*** SUPPLIED MATERIAL Section Begins ***

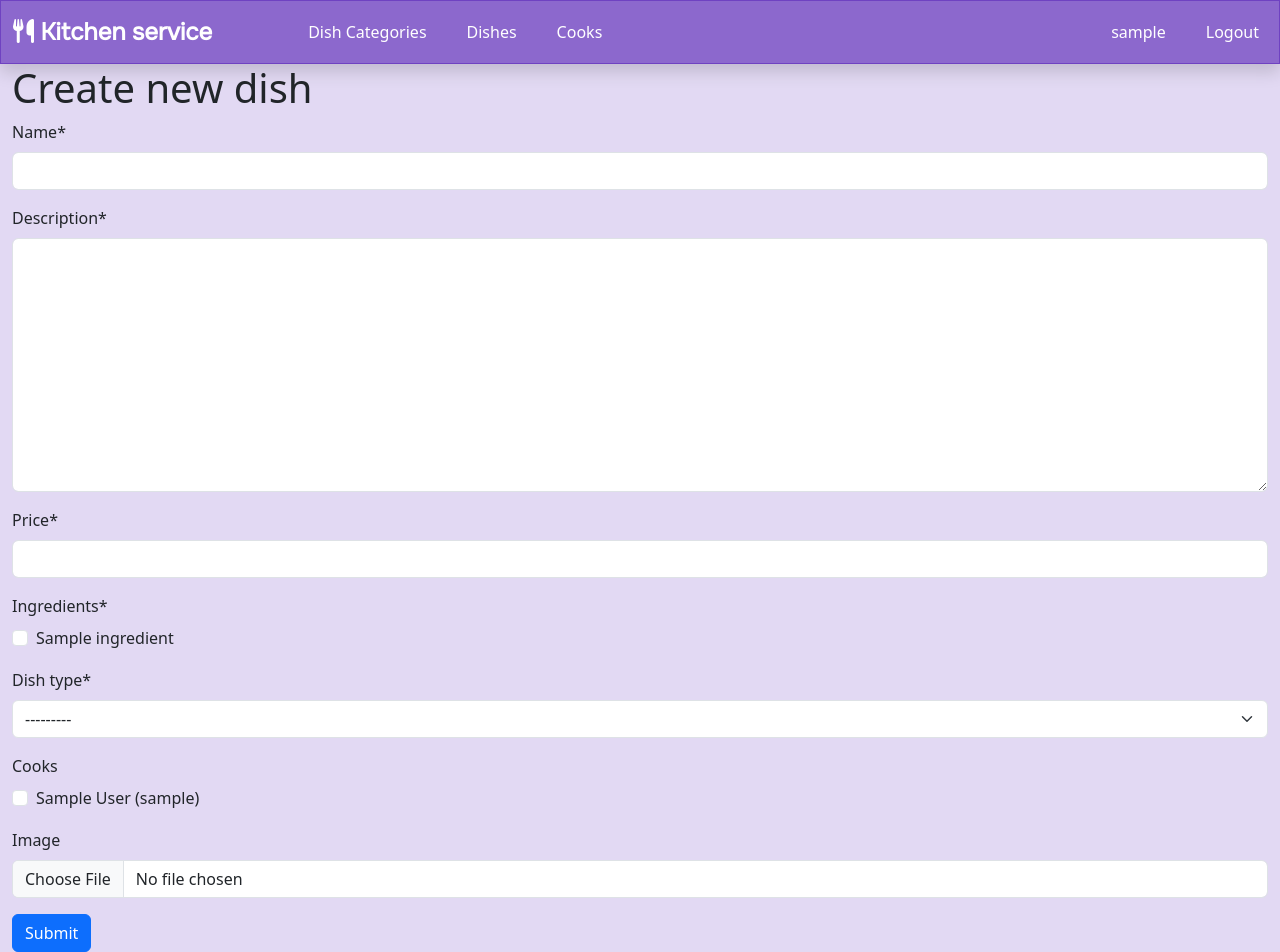
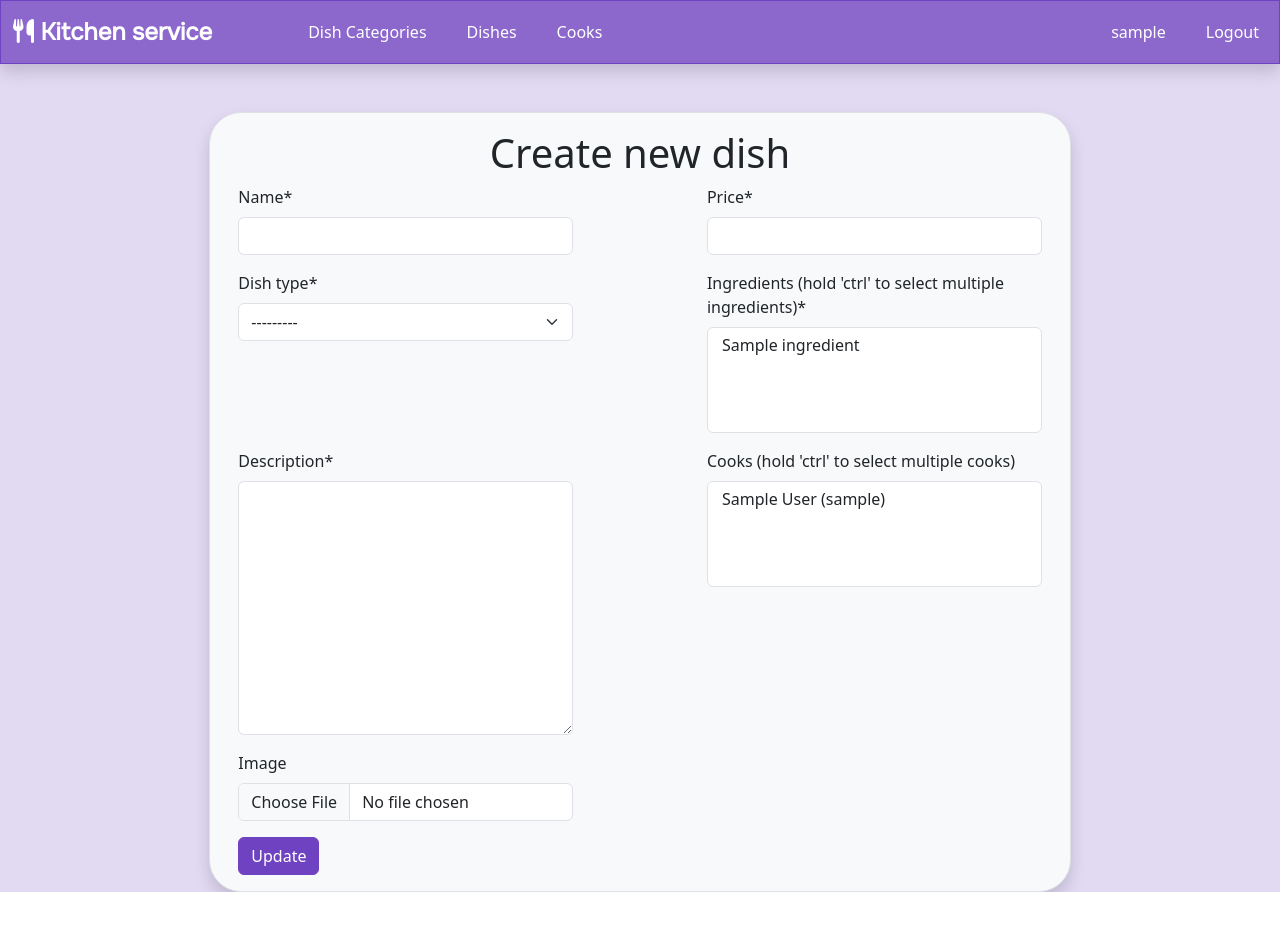
Before and after one commit to KristianYe/restaurant-kitchen, a Django app: page /dishes/create/ in a window 1280 px wide. After the commit the page ends 892 px from the top, so only its background shows below. Run offline with Django 4.2, Linux system fonts and the light colour scheme; a user stored in the database is signed in; tables that the repository leaves empty hold one stand-in row (values such as "Sample post"); some libraries are stand-ins or nearby versions.

Commit message:
updated dish_form + fixed bug with redirect to wrong url on dishes page

```diff
--- a/kitchen/forms.py
+++ b/kitchen/forms.py
@@ -7,12 +7,12 @@ from kitchen.models import Ingredient, DishType, Dish
 class DishForm(forms.ModelForm):
     ingredients = forms.ModelMultipleChoiceField(
         queryset=Ingredient.objects.all(),
-        widget=forms.CheckboxSelectMultiple,
+        label="Ingredients (hold 'ctrl' to select multiple ingredients)"
     )
     cooks = forms.ModelMultipleChoiceField(
         queryset=get_user_model().objects.all(),
-        widget=forms.CheckboxSelectMultiple,
-        required=False
+        required=False,
+        label="Cooks (hold 'ctrl' to select multiple cooks)"
     )
     dish_type = forms.ModelChoiceField(
         queryset=DishType.objects.all(), widget=forms.Select
--- a/templates/kitchen/dish_form.html
+++ b/templates/kitchen/dish_form.html
@@ -2,11 +2,47 @@
 {% load crispy_forms_filters %}
 
 {% block content %}
-  <h1>{{ object|yesno:"Update,Create new" }} dish</h1>
-  <form action="" method="post" novalidate>
-    {% csrf_token %}
-    {{ form|crispy }}
-
-    <input type="submit" value="Submit" class="btn btn-primary">
-  </form>
+  <div class="container d-flex justify-content-center align-items-center mt-5">
+    <div class="col-md-8">
+      <div class="row border rounded-5 p-3 bg-light shadow box-area">
+        <div class="text-center">
+          <h1>{{ object|yesno:"Update,Create new" }} dish</h1>
+        </div>
+        <br>
+        <form method="post" action="{% url 'login' %}">
+          {% csrf_token %}
+          <div class="d-flex flex-row justify-content-start">
+            <div class="col-5">
+              {{ form.name|as_crispy_field}}
+            </div>
+            <div class="col-5 ms-auto">
+              {{ form.price|as_crispy_field}}
+            </div>
+          </div>
+          <div class="d-flex flex-row justify-content-start">
+            <div class="col-5">
+              {{ form.dish_type|as_crispy_field}}
+            </div>
+            <div class="col-5 ms-auto">
+              {{ form.ingredients|as_crispy_field }}
+            </div>
+          </div>
+          <div class="d-flex flex-row justify-content-start">
+            <div class="col-5">
+              {{ form.description|as_crispy_field}}
+            </div>
+            <div class="col-5 ms-auto">
+              {{ form.cooks|as_crispy_field }}
+            </div>
+          </div>
+          <div class="d-flex flex-row justify-content-start">
+            <div class="col-5">
+              {{ form.image|as_crispy_field}}
+            </div>
+          </div>
+          <input type="submit" value="Update" class="btn btn-purple" />
+        </form>
+      </div>
+    </div>
+  </div>
 {% endblock %}
--- a/templates/kitchen/dish_list.html
+++ b/templates/kitchen/dish_list.html
@@ -5,7 +5,7 @@
     <div class="text-center">
       <h1>
         Dish List
-        <a style="margin-left: 1%" href="{% url 'kitchen:dish-type-create' %}" class="btn btn-purple link-to-page">
+        <a style="margin-left: 1%" href="{% url 'kitchen:dish-create' %}" class="btn btn-purple link-to-page">
           Add new dish
         </a>
       </h1>
```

*** SUPPLIED MATERIAL Section Ends ***

PROBLEM: Scan the entries for the word "action". Report each line that has it.

YOUR SOLUTION:
-  <form action="" method="post" novalidate>
+        <form method="post" action="{% url 'login' %}">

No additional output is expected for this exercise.